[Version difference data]
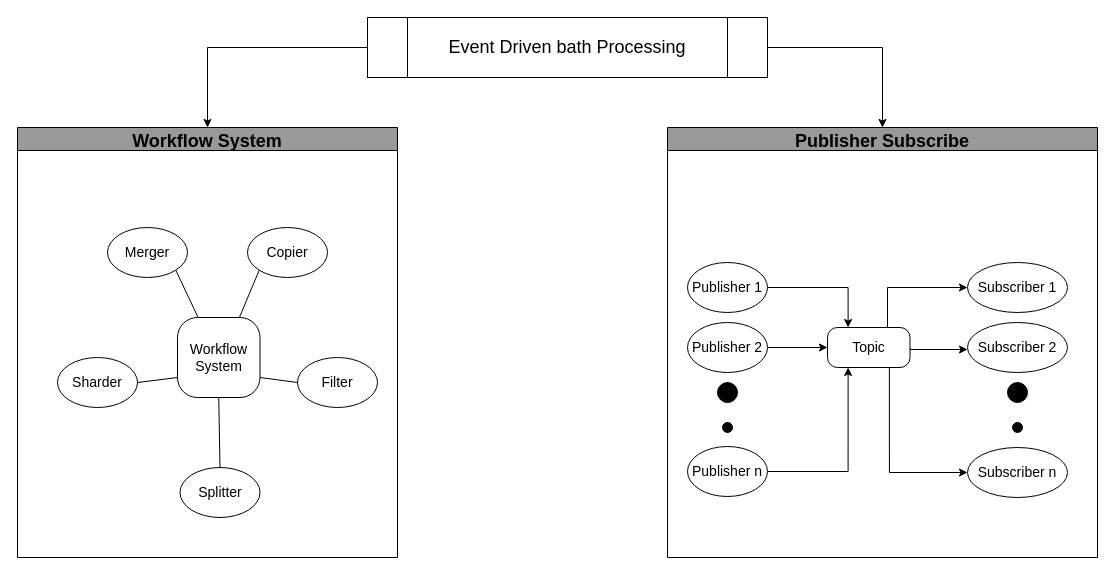
This is Untitled Diagram.drawio from SuvroDebnath/CSE707, a draw.io file, before an edit. Source tidied: cells renumbered, new cells numbered last; positions are measured from the earlier drawing's top-left corner, leaving out a move shared by most shapes. Both pictures are drawn from the tidied source at 100%, with x=0, y=0 at pixel (17, 17).
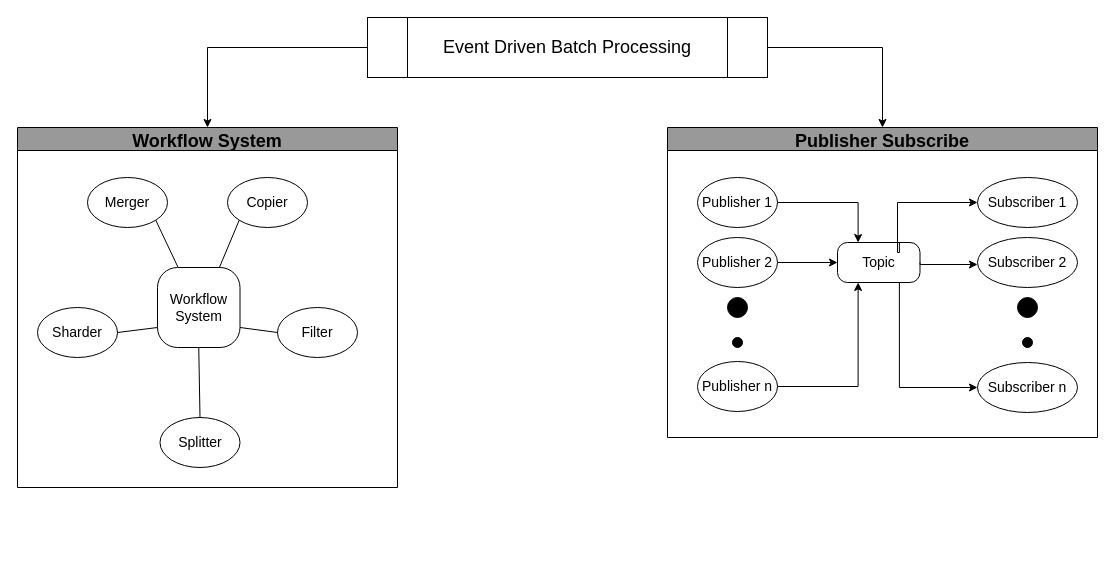
The same diagram, later.

Change to the diagram source:
```diff
@@
+    <mxCell id="13" style="edgeStyle=orthogonalEdgeStyle;rounded=0;jettySize=auto;html=1;exitX=0;exitY=0.5;exitDx=0;exitDy=0;entryX=0.5;entryY=0;entryDx=0;entryDy=0;fontSize=18;" parent="1" edge="1" source="15" target="33">
+      <mxGeometry relative="1" as="geometry" />
+    </mxCell>
+    <mxCell id="14" style="edgeStyle=orthogonalEdgeStyle;rounded=0;jettySize=auto;html=1;exitX=1;exitY=0.5;exitDx=0;exitDy=0;entryX=0.5;entryY=0;entryDx=0;entryDy=0;fontSize=18;" parent="1" edge="1" source="15" target="34">
+      <mxGeometry relative="1" as="geometry" />
+    </mxCell>
+    <mxCell id="15" value="&lt;span&gt;&lt;font style=&quot;font-size: 18px&quot;&gt;Event Driven Batch Processing&lt;/font&gt;&lt;/span&gt;" style="shape=process;whiteSpace=wrap;html=1;backgroundOutline=1;fontSize=14;fillColor=none;" parent="1" vertex="1">
+      <mxGeometry x="350" width="400" height="60" as="geometry" />
+    </mxCell>
+    <mxCell id="33" value="Workflow System" style="swimlane;fontSize=18;fillColor=#999999;" parent="1" vertex="1">
+      <mxGeometry y="110" width="380" height="360" as="geometry" />
+    </mxCell>
-    <mxCell id="2" value="Workflow System" style="rounded=1;whiteSpace=wrap;html=1;fontSize=14;arcSize=25;" parent="1" vertex="1">
-      <mxGeometry x="160" y="300" width="82.5" height="80" as="geometry" />
+    <mxCell id="2" value="Workflow System" style="rounded=1;whiteSpace=wrap;html=1;fontSize=14;arcSize=25;" parent="33" vertex="1">
+      <mxGeometry x="140" y="140" width="82.5" height="80" as="geometry" />
     </mxCell>
-    <mxCell id="3" value="Copier" style="ellipse;whiteSpace=wrap;html=1;fontSize=14;" parent="1" vertex="1">
-      <mxGeometry x="230" y="210" width="80" height="50" as="geometry" />
+    <mxCell id="3" value="Copier" style="ellipse;whiteSpace=wrap;html=1;fontSize=14;" parent="33" vertex="1">
+      <mxGeometry x="210" y="50" width="80" height="50" as="geometry" />
     </mxCell>
-    <mxCell id="4" style="endArrow=none;html=1;rounded=0;fontSize=14;exitX=0.75;exitY=0;exitDx=0;exitDy=0;entryX=0;entryY=1;entryDx=0;entryDy=0;" parent="1" edge="1" source="2" target="3">
+    <mxCell id="4" style="endArrow=none;html=1;rounded=0;fontSize=14;exitX=0.75;exitY=0;exitDx=0;exitDy=0;entryX=0;entryY=1;entryDx=0;entryDy=0;" parent="33" edge="1" source="2" target="3">
       <mxGeometry relative="1" as="geometry" />
     </mxCell>
-    <mxCell id="5" value="Filter" style="ellipse;whiteSpace=wrap;html=1;fontSize=14;" parent="1" vertex="1">
-      <mxGeometry x="280" y="340" width="80" height="50" as="geometry" />
+    <mxCell id="5" value="Filter" style="ellipse;whiteSpace=wrap;html=1;fontSize=14;" parent="33" vertex="1">
+      <mxGeometry x="260" y="180" width="80" height="50" as="geometry" />
     </mxCell>
-    <mxCell id="6" value="Splitter" style="ellipse;whiteSpace=wrap;html=1;fontSize=14;" parent="1" vertex="1">
-      <mxGeometry x="162.5" y="450" width="80" height="50" as="geometry" />
+    <mxCell id="6" value="Splitter" style="ellipse;whiteSpace=wrap;html=1;fontSize=14;" parent="33" vertex="1">
+      <mxGeometry x="142.5" y="290" width="80" height="50" as="geometry" />
     </mxCell>
-    <mxCell id="7" value="Sharder" style="ellipse;whiteSpace=wrap;html=1;fontSize=14;" parent="1" vertex="1">
-      <mxGeometry x="40" y="340" width="80" height="50" as="geometry" />
+    <mxCell id="7" value="Sharder" style="ellipse;whiteSpace=wrap;html=1;fontSize=14;" parent="33" vertex="1">
+      <mxGeometry x="20" y="180" width="80" height="50" as="geometry" />
     </mxCell>
-    <mxCell id="8" value="Merger" style="ellipse;whiteSpace=wrap;html=1;fontSize=14;" parent="1" vertex="1">
-      <mxGeometry x="90" y="210" width="80" height="50" as="geometry" />
+    <mxCell id="8" value="Merger" style="ellipse;whiteSpace=wrap;html=1;fontSize=14;" parent="33" vertex="1">
+      <mxGeometry x="70" y="50" width="80" height="50" as="geometry" />
     </mxCell>
-    <mxCell id="9" style="endArrow=none;html=1;rounded=0;fontSize=14;exitX=0.25;exitY=0;exitDx=0;exitDy=0;entryX=1;entryY=1;entryDx=0;entryDy=0;" parent="1" edge="1" source="2" target="8">
+    <mxCell id="9" style="endArrow=none;html=1;rounded=0;fontSize=14;exitX=0.25;exitY=0;exitDx=0;exitDy=0;entryX=1;entryY=1;entryDx=0;entryDy=0;" parent="33" edge="1" source="2" target="8">
       <mxGeometry relative="1" as="geometry" />
     </mxCell>
-    <mxCell id="10" style="endArrow=none;html=1;rounded=0;fontSize=14;entryX=0;entryY=0.5;entryDx=0;entryDy=0;exitX=1;exitY=0.75;exitDx=0;exitDy=0;" parent="1" edge="1" source="2" target="5">
+    <mxCell id="10" style="endArrow=none;html=1;rounded=0;fontSize=14;entryX=0;entryY=0.5;entryDx=0;entryDy=0;exitX=1;exitY=0.75;exitDx=0;exitDy=0;" parent="33" edge="1" source="2" target="5">
       <mxGeometry relative="1" as="geometry" />
     </mxCell>
-    <mxCell id="11" style="endArrow=none;html=1;rounded=0;fontSize=14;entryX=1;entryY=0.5;entryDx=0;entryDy=0;exitX=0;exitY=0.75;exitDx=0;exitDy=0;" parent="1" edge="1" source="2" target="7">
+    <mxCell id="11" style="endArrow=none;html=1;rounded=0;fontSize=14;entryX=1;entryY=0.5;entryDx=0;entryDy=0;exitX=0;exitY=0.75;exitDx=0;exitDy=0;" parent="33" edge="1" source="2" target="7">
       <mxGeometry relative="1" as="geometry" />
     </mxCell>
-    <mxCell id="12" style="endArrow=none;html=1;rounded=0;fontSize=14;exitX=0.5;exitY=0;exitDx=0;exitDy=0;entryX=0.5;entryY=1;entryDx=0;entryDy=0;" parent="1" edge="1" source="6" target="2">
+    <mxCell id="12" style="endArrow=none;html=1;rounded=0;fontSize=14;exitX=0.5;exitY=0;exitDx=0;exitDy=0;entryX=0.5;entryY=1;entryDx=0;entryDy=0;" parent="33" edge="1" source="6" target="2">
       <mxGeometry relative="1" as="geometry" />
     </mxCell>
-    <mxCell id="13" style="edgeStyle=orthogonalEdgeStyle;rounded=0;jettySize=auto;html=1;exitX=0;exitY=0.5;exitDx=0;exitDy=0;entryX=0.5;entryY=0;entryDx=0;entryDy=0;fontSize=18;" parent="1" edge="1" source="15" target="33">
-      <mxGeometry relative="1" as="geometry" />
-    </mxCell>
-    <mxCell id="14" style="edgeStyle=orthogonalEdgeStyle;rounded=0;jettySize=auto;html=1;exitX=1;exitY=0.5;exitDx=0;exitDy=0;entryX=0.5;entryY=0;entryDx=0;entryDy=0;fontSize=18;" parent="1" edge="1" source="15" target="34">
-      <mxGeometry relative="1" as="geometry" />
-    </mxCell>
-    <mxCell id="15" value="&lt;span&gt;&lt;font style=&quot;font-size: 18px&quot;&gt;Event Driven bath Processing&lt;/font&gt;&lt;/span&gt;" style="shape=process;whiteSpace=wrap;html=1;backgroundOutline=1;fontSize=14;fillColor=none;" parent="1" vertex="1">
-      <mxGeometry x="350" width="400" height="60" as="geometry" />
-    </mxCell>
-    <mxCell id="16" style="edgeStyle=orthogonalEdgeStyle;rounded=0;jettySize=auto;html=1;exitX=0.75;exitY=0;exitDx=0;exitDy=0;fontSize=18;entryX=0;entryY=0.5;entryDx=0;entryDy=0;" parent="1" edge="1" source="19" target="28">
-      <mxGeometry relative="1" as="geometry">
-        <Array as="points">
-          <mxPoint x="870" y="320" />
-          <mxPoint x="870" y="270" />
-        </Array>
-      </mxGeometry>
-    </mxCell>
-    <mxCell id="17" style="edgeStyle=orthogonalEdgeStyle;rounded=0;jettySize=auto;html=1;exitX=0.75;exitY=1;exitDx=0;exitDy=0;entryX=0;entryY=0.5;entryDx=0;entryDy=0;fontSize=18;" parent="1" edge="1" source="19" target="32">
-      <mxGeometry relative="1" as="geometry" />
-    </mxCell>
-    <mxCell id="18" style="edgeStyle=orthogonalEdgeStyle;rounded=0;jettySize=auto;html=1;exitX=1;exitY=0.5;exitDx=0;exitDy=0;fontSize=18;entryX=0;entryY=0.54;entryDx=0;entryDy=0;entryPerimeter=0;" parent="1" edge="1" source="19" target="31">
-      <mxGeometry relative="1" as="geometry">
-        <Array as="points">
-          <mxPoint x="893" y="332" />
-        </Array>
-      </mxGeometry>
-    </mxCell>
+    <mxCell id="34" value="Publisher Subscribe" style="swimlane;fontSize=18;fillColor=#999999;" parent="1" vertex="1">
+      <mxGeometry x="650" y="110" width="430" height="310" as="geometry" />
+    </mxCell>
-    <mxCell id="19" value="Topic" style="rounded=1;whiteSpace=wrap;html=1;fontSize=14;arcSize=25;" parent="1" vertex="1">
-      <mxGeometry x="810" y="310" width="82.5" height="40" as="geometry" />
+    <mxCell id="19" value="Topic" style="rounded=1;whiteSpace=wrap;html=1;fontSize=14;arcSize=25;" parent="34" vertex="1">
+      <mxGeometry x="170" y="115" width="82.5" height="40" as="geometry" />
     </mxCell>
-    <mxCell id="20" style="edgeStyle=orthogonalEdgeStyle;rounded=0;jettySize=auto;html=1;exitX=1;exitY=0.5;exitDx=0;exitDy=0;entryX=0.25;entryY=0;entryDx=0;entryDy=0;fontSize=18;" parent="1" edge="1" source="21" target="19">
+    <mxCell id="20" style="edgeStyle=orthogonalEdgeStyle;rounded=0;jettySize=auto;html=1;exitX=1;exitY=0.5;exitDx=0;exitDy=0;entryX=0.25;entryY=0;entryDx=0;entryDy=0;fontSize=18;" parent="34" edge="1" source="21" target="19">
       <mxGeometry relative="1" as="geometry" />
     </mxCell>
-    <mxCell id="21" value="Publisher 1" style="ellipse;whiteSpace=wrap;html=1;fontSize=14;" parent="1" vertex="1">
-      <mxGeometry x="670" y="245" width="80" height="50" as="geometry" />
+    <mxCell id="21" value="Publisher 1" style="ellipse;whiteSpace=wrap;html=1;fontSize=14;" parent="34" vertex="1">
+      <mxGeometry x="30" y="50" width="80" height="50" as="geometry" />
     </mxCell>
-    <mxCell id="22" style="edgeStyle=orthogonalEdgeStyle;rounded=0;jettySize=auto;html=1;exitX=1;exitY=0.5;exitDx=0;exitDy=0;entryX=0;entryY=0.5;entryDx=0;entryDy=0;fontSize=18;" parent="1" edge="1" source="23" target="19">
+    <mxCell id="22" style="edgeStyle=orthogonalEdgeStyle;rounded=0;jettySize=auto;html=1;exitX=1;exitY=0.5;exitDx=0;exitDy=0;entryX=0;entryY=0.5;entryDx=0;entryDy=0;fontSize=18;" parent="34" edge="1" source="23" target="19">
       <mxGeometry relative="1" as="geometry" />
     </mxCell>
-    <mxCell id="23" value="Publisher 2" style="ellipse;whiteSpace=wrap;html=1;fontSize=14;" parent="1" vertex="1">
-      <mxGeometry x="670" y="305" width="80" height="50" as="geometry" />
+    <mxCell id="23" value="Publisher 2" style="ellipse;whiteSpace=wrap;html=1;fontSize=14;" parent="34" vertex="1">
+      <mxGeometry x="30" y="110" width="80" height="50" as="geometry" />
     </mxCell>
-    <mxCell id="24" style="edgeStyle=orthogonalEdgeStyle;rounded=0;jettySize=auto;html=1;exitX=1;exitY=0.5;exitDx=0;exitDy=0;entryX=0.25;entryY=1;entryDx=0;entryDy=0;fontSize=18;" parent="1" edge="1" source="25" target="19">
+    <mxCell id="24" style="edgeStyle=orthogonalEdgeStyle;rounded=0;jettySize=auto;html=1;exitX=1;exitY=0.5;exitDx=0;exitDy=0;entryX=0.25;entryY=1;entryDx=0;entryDy=0;fontSize=18;" parent="34" edge="1" source="25" target="19">
       <mxGeometry relative="1" as="geometry" />
     </mxCell>
-    <mxCell id="25" value="Publisher n" style="ellipse;whiteSpace=wrap;html=1;fontSize=14;" parent="1" vertex="1">
-      <mxGeometry x="670" y="429" width="80" height="50" as="geometry" />
+    <mxCell id="25" value="Publisher n" style="ellipse;whiteSpace=wrap;html=1;fontSize=14;" parent="34" vertex="1">
+      <mxGeometry x="30" y="234" width="80" height="50" as="geometry" />
     </mxCell>
-    <mxCell id="26" style="ellipse;whiteSpace=wrap;html=1;fontSize=18;fillColor=#000000;" parent="1" vertex="1">
-      <mxGeometry x="700" y="365" width="20" height="20" as="geometry" />
+    <mxCell id="26" style="ellipse;whiteSpace=wrap;html=1;fontSize=18;fillColor=#000000;" parent="34" vertex="1">
+      <mxGeometry x="60" y="170" width="20" height="20" as="geometry" />
     </mxCell>
-    <mxCell id="27" style="ellipse;whiteSpace=wrap;html=1;fontSize=18;fillColor=#000000;" parent="1" vertex="1">
-      <mxGeometry x="705" y="405" width="10" height="10" as="geometry" />
+    <mxCell id="27" style="ellipse;whiteSpace=wrap;html=1;fontSize=18;fillColor=#000000;" parent="34" vertex="1">
+      <mxGeometry x="65" y="210" width="10" height="10" as="geometry" />
     </mxCell>
-    <mxCell id="28" value="Subscriber 1" style="ellipse;whiteSpace=wrap;html=1;fontSize=14;" parent="1" vertex="1">
-      <mxGeometry x="950" y="245" width="100" height="50" as="geometry" />
+    <mxCell id="28" value="Subscriber 1" style="ellipse;whiteSpace=wrap;html=1;fontSize=14;" parent="34" vertex="1">
+      <mxGeometry x="310" y="50" width="100" height="50" as="geometry" />
     </mxCell>
+    <mxCell id="16" style="edgeStyle=orthogonalEdgeStyle;rounded=0;jettySize=auto;html=1;exitX=0.75;exitY=0;exitDx=0;exitDy=0;fontSize=18;entryX=0;entryY=0.5;entryDx=0;entryDy=0;" parent="34" edge="1" source="19" target="28">
+      <mxGeometry relative="1" as="geometry">
+        <Array as="points">
+          <mxPoint x="230" y="125" />
+          <mxPoint x="230" y="75" />
+        </Array>
+      </mxGeometry>
+    </mxCell>
-    <mxCell id="29" style="ellipse;whiteSpace=wrap;html=1;fontSize=18;fillColor=#000000;" parent="1" vertex="1">
-      <mxGeometry x="990" y="365" width="20" height="20" as="geometry" />
+    <mxCell id="29" style="ellipse;whiteSpace=wrap;html=1;fontSize=18;fillColor=#000000;" parent="34" vertex="1">
+      <mxGeometry x="350" y="170" width="20" height="20" as="geometry" />
     </mxCell>
-    <mxCell id="30" style="ellipse;whiteSpace=wrap;html=1;fontSize=18;fillColor=#000000;" parent="1" vertex="1">
-      <mxGeometry x="995" y="405" width="10" height="10" as="geometry" />
+    <mxCell id="30" style="ellipse;whiteSpace=wrap;html=1;fontSize=18;fillColor=#000000;" parent="34" vertex="1">
+      <mxGeometry x="355" y="210" width="10" height="10" as="geometry" />
     </mxCell>
-    <mxCell id="31" value="Subscriber 2" style="ellipse;whiteSpace=wrap;html=1;fontSize=14;" parent="1" vertex="1">
-      <mxGeometry x="950" y="305" width="100" height="50" as="geometry" />
+    <mxCell id="31" value="Subscriber 2" style="ellipse;whiteSpace=wrap;html=1;fontSize=14;" parent="34" vertex="1">
+      <mxGeometry x="310" y="110" width="100" height="50" as="geometry" />
     </mxCell>
+    <mxCell id="18" style="edgeStyle=orthogonalEdgeStyle;rounded=0;jettySize=auto;html=1;exitX=1;exitY=0.5;exitDx=0;exitDy=0;fontSize=18;entryX=0;entryY=0.54;entryDx=0;entryDy=0;entryPerimeter=0;" parent="34" edge="1" source="19" target="31">
+      <mxGeometry relative="1" as="geometry">
+        <Array as="points">
+          <mxPoint x="253" y="137" />
+        </Array>
+      </mxGeometry>
+    </mxCell>
-    <mxCell id="32" value="Subscriber n" style="ellipse;whiteSpace=wrap;html=1;fontSize=14;" parent="1" vertex="1">
-      <mxGeometry x="950" y="430" width="100" height="50" as="geometry" />
+    <mxCell id="32" value="Subscriber n" style="ellipse;whiteSpace=wrap;html=1;fontSize=14;" parent="34" vertex="1">
+      <mxGeometry x="310" y="235" width="100" height="50" as="geometry" />
     </mxCell>
-    <mxCell id="33" value="Workflow System" style="swimlane;fontSize=18;fillColor=#999999;" parent="1" vertex="1">
-      <mxGeometry y="110" width="380" height="430" as="geometry" />
-    </mxCell>
-    <mxCell id="34" value="Publisher Subscribe" style="swimlane;fontSize=18;fillColor=#999999;" parent="1" vertex="1">
-      <mxGeometry x="650" y="110" width="430" height="430" as="geometry" />
-    </mxCell>
+    <mxCell id="17" style="edgeStyle=orthogonalEdgeStyle;rounded=0;jettySize=auto;html=1;exitX=0.75;exitY=1;exitDx=0;exitDy=0;entryX=0;entryY=0.5;entryDx=0;entryDy=0;fontSize=18;" parent="34" edge="1" source="19" target="32">
+      <mxGeometry relative="1" as="geometry" />
+    </mxCell>
```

ASSIGNMENT: Wherever the string "mxPoint" appears in the records, copy the whole line.

EXERCISE RESPONSE:
-          <mxPoint x="870" y="320" />
-          <mxPoint x="870" y="270" />
-          <mxPoint x="893" y="332" />
+          <mxPoint x="230" y="125" />
+          <mxPoint x="230" y="75" />
+          <mxPoint x="253" y="137" />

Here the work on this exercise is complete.